Fiber reinforced concrete (FRC) is finding increased use in construction. FRC offers several advantages over rebar or wire mesh reinforced concrete including increased crack resistance, ductility, energy absorption, impact resistance and residual strength. FRC can also significantly lower materials and labor costs compared to rebar or wire mesh reinforced concrete. The strength of FRC is strongly dependent on the type, size, shape, and amount of fiber used, and testing is required to determine the correct proportions for each application. ASTM C1609 describes the methodology for testing the flexural strength of rectangular FRC beams with dimensions of either 4 x 4 x 14 inches or 6 x 6 x 20 inches.
A mechanical testing machine equipped with the appropriate bend fixture, two displacement transducers, and software capable of controlling the test and recording/analyzing the data is required. The test machine operates in compression at very slow test speeds under closed loop deflection rate control. Electro-Mechanical testers are preferred for control at these test speeds.
A “third-point loading” fixture is used with two support points below the beam and two loading noses on the top of the beam. A fixture is mounted on the beam’s neutral axis directly over the supports.

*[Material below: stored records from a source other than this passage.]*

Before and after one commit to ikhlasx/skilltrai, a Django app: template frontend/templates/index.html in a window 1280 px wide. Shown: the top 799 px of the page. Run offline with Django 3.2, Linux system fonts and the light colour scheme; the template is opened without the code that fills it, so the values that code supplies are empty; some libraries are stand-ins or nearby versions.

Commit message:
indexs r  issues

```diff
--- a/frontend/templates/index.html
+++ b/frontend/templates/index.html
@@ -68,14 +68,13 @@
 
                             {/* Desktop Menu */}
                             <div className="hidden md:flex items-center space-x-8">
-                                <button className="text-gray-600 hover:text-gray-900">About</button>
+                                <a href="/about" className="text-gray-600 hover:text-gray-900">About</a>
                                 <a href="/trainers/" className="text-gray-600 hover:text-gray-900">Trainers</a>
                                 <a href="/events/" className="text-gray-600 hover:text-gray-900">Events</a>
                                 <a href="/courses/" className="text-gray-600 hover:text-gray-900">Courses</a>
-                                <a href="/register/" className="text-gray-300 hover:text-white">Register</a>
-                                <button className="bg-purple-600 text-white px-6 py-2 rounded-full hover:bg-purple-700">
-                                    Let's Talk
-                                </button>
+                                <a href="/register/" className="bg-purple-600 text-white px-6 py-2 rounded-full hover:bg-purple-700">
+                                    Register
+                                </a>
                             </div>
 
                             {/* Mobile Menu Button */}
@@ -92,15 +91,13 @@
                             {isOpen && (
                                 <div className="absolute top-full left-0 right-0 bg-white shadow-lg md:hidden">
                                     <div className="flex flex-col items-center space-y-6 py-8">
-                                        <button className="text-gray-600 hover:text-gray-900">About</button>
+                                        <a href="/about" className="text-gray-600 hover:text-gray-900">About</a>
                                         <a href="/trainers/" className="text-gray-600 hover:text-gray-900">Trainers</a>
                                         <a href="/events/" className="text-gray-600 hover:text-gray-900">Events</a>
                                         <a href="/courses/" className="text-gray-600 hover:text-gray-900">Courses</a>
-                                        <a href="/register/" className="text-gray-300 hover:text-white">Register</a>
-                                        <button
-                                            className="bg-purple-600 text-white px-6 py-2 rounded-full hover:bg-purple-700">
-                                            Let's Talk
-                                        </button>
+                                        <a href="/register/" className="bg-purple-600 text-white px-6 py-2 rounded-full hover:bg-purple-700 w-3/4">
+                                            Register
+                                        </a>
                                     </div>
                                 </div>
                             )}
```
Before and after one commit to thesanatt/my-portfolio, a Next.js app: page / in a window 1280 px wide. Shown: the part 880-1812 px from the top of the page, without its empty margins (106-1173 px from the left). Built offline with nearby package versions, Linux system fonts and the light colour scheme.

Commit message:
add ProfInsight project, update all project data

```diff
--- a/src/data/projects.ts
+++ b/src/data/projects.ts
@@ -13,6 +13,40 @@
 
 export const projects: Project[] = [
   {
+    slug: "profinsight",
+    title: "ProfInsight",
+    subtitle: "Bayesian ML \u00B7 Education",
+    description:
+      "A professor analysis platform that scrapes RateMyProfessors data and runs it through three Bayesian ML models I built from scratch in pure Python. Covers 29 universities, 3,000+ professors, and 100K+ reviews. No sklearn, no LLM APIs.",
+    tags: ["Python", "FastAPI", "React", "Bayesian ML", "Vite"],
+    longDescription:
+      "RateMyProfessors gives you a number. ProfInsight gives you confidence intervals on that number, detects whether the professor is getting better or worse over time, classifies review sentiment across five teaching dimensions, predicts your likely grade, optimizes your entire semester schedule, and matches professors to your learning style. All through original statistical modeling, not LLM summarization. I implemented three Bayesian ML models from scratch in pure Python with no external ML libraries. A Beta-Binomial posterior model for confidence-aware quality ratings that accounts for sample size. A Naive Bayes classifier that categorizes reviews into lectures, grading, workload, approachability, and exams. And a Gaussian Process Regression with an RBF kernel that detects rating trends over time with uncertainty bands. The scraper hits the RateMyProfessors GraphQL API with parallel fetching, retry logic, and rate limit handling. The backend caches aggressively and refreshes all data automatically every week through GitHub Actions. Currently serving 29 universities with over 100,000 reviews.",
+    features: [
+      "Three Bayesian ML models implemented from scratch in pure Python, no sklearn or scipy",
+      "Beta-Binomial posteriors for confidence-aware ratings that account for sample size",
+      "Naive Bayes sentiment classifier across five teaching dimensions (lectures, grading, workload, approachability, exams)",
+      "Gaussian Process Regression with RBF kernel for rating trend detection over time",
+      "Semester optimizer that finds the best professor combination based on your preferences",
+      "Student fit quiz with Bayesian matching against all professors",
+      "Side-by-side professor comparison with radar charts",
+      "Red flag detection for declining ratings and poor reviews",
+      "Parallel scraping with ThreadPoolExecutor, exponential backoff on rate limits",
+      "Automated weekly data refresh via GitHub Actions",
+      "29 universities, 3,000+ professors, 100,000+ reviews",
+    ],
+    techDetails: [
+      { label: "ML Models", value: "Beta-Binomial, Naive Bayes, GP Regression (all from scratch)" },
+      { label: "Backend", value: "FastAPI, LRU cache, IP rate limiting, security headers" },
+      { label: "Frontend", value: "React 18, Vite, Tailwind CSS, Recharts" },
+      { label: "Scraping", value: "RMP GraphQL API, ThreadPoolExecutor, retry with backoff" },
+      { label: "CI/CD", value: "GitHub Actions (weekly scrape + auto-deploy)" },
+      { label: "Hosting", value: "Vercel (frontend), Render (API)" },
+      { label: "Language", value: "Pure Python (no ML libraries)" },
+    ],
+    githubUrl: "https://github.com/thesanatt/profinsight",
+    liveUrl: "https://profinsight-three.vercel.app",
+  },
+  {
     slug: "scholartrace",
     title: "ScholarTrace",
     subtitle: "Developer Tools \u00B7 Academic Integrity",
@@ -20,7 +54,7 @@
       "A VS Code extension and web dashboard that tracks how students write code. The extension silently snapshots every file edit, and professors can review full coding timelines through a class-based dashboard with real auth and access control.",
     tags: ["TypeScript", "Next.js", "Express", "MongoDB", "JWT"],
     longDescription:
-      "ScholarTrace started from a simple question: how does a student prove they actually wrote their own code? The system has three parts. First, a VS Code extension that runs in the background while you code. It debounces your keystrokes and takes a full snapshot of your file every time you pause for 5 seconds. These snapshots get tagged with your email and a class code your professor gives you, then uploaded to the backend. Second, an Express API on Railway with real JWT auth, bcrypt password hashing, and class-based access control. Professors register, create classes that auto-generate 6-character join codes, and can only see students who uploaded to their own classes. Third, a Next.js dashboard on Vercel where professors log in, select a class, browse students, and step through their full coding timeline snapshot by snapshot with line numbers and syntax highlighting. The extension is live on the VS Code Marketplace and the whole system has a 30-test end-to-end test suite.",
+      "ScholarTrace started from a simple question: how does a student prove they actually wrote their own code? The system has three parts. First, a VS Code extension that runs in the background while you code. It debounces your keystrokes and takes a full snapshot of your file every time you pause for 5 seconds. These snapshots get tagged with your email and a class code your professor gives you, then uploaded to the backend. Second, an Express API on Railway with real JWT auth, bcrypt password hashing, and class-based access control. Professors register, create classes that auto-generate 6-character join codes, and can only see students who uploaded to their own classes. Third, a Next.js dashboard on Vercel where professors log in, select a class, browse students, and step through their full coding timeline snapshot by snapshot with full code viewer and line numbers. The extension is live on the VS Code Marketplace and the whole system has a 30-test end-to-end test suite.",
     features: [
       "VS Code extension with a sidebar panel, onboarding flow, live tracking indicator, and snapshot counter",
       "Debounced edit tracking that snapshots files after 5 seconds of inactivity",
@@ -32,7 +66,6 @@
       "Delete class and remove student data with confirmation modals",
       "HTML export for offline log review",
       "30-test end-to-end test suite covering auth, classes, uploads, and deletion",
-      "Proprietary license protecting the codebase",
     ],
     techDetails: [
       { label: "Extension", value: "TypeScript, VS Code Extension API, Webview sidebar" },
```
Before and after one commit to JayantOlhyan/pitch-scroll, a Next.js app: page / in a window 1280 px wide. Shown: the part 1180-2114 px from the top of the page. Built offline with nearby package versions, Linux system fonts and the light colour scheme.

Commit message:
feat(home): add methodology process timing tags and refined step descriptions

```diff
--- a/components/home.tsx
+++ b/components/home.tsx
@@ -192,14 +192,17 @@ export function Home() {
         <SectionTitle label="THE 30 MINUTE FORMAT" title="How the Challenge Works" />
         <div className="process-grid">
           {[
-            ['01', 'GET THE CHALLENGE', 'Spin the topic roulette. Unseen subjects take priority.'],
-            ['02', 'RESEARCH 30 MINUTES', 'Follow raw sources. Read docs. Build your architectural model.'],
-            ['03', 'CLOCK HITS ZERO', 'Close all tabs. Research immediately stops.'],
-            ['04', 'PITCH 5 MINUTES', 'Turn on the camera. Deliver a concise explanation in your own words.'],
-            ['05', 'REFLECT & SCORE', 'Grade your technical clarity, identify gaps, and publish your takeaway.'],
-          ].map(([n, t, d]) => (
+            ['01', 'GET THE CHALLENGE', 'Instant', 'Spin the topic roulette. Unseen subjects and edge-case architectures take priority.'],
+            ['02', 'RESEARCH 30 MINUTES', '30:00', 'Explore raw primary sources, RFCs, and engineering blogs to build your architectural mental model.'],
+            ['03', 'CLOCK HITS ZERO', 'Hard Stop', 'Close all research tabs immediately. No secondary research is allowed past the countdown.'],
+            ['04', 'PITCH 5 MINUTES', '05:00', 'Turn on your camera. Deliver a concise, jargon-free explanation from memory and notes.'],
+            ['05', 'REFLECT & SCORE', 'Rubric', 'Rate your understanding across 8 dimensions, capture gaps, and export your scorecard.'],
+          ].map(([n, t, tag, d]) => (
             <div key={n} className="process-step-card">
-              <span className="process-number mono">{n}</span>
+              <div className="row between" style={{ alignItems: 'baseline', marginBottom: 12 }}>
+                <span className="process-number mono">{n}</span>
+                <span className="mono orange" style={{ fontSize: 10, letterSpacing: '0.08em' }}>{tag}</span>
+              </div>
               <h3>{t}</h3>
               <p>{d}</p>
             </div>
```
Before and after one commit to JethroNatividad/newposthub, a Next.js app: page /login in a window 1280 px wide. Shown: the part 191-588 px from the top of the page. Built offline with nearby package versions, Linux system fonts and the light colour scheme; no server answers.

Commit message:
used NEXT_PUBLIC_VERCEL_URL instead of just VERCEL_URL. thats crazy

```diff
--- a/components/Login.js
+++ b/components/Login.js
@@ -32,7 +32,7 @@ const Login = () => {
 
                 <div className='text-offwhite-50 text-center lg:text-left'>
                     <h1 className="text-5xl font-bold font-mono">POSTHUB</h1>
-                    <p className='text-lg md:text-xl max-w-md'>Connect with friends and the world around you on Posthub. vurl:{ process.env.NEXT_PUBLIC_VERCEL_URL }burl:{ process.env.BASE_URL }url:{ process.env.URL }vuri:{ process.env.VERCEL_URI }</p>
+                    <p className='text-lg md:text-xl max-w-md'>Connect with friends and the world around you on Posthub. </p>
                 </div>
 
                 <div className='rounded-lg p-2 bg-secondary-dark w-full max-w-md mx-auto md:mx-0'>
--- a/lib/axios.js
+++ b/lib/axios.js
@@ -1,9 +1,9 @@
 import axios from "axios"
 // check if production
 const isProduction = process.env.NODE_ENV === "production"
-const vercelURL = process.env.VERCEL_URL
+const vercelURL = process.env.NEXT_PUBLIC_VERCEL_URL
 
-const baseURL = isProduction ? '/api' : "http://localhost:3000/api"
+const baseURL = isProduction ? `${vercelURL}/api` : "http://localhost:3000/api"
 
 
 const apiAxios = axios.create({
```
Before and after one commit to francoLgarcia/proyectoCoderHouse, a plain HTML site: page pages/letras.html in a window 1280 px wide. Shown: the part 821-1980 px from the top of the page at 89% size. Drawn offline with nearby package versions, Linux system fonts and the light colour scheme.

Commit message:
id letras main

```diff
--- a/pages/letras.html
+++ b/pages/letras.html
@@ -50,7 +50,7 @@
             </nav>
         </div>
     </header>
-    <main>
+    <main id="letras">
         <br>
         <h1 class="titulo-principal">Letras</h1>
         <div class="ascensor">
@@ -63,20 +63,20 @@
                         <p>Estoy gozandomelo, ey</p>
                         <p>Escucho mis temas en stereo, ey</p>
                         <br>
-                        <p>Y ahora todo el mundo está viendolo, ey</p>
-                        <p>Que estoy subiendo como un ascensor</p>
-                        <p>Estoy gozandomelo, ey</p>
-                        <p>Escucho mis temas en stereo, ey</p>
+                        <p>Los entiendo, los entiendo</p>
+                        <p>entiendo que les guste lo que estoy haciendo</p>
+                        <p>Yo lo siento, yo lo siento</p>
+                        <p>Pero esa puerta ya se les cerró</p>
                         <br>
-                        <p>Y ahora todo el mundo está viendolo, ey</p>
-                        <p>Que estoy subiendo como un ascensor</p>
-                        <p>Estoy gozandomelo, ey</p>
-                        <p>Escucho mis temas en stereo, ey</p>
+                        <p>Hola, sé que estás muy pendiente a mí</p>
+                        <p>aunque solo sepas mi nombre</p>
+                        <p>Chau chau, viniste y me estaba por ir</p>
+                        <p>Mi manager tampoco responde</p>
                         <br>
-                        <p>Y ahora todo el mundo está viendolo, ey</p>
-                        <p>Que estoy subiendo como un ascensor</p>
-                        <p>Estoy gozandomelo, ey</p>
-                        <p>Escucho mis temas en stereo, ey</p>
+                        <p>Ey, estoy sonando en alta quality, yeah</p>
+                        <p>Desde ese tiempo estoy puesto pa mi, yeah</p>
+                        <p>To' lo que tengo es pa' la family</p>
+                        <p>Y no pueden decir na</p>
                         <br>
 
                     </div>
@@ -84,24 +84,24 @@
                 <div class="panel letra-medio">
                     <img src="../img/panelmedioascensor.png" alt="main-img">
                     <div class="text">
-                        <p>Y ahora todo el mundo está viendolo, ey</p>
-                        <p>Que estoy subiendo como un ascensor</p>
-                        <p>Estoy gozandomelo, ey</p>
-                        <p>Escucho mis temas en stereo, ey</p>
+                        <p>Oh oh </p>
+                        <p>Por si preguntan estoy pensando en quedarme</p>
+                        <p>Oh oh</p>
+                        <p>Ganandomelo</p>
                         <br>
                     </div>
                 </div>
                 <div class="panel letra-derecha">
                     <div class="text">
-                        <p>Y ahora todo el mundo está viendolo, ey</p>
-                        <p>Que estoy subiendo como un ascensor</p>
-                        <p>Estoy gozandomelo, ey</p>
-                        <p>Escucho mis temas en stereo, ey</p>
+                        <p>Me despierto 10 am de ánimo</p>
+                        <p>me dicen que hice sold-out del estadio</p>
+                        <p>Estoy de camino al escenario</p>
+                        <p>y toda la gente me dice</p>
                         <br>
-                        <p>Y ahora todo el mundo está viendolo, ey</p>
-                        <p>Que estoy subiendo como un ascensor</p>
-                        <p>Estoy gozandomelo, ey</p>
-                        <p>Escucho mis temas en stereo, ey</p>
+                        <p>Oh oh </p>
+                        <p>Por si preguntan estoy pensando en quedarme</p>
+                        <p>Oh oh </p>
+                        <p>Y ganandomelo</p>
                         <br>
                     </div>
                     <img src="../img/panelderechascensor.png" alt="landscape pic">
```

Two displacement transducers, one on each side of the beam, are mounted to the jig mid-span to measure beam deflection. The outputs of the transducers are averaged together to provide the net deflection measurement. This configuration ensures accurate measurement of mid-span deflection and minimizes errors due to concrete specimen twisting or seating in the supports.
Changes to the ADMET’s ASTM C1609 three-point bend fixture include:
Loading nose designed per ASTM C78
Bottom brackets designed according to ASTM C1812
For a summary of the test, click the Testing Procedure tab. If you need to perform these tests, please read the entire specification from the relevant ASTM publication.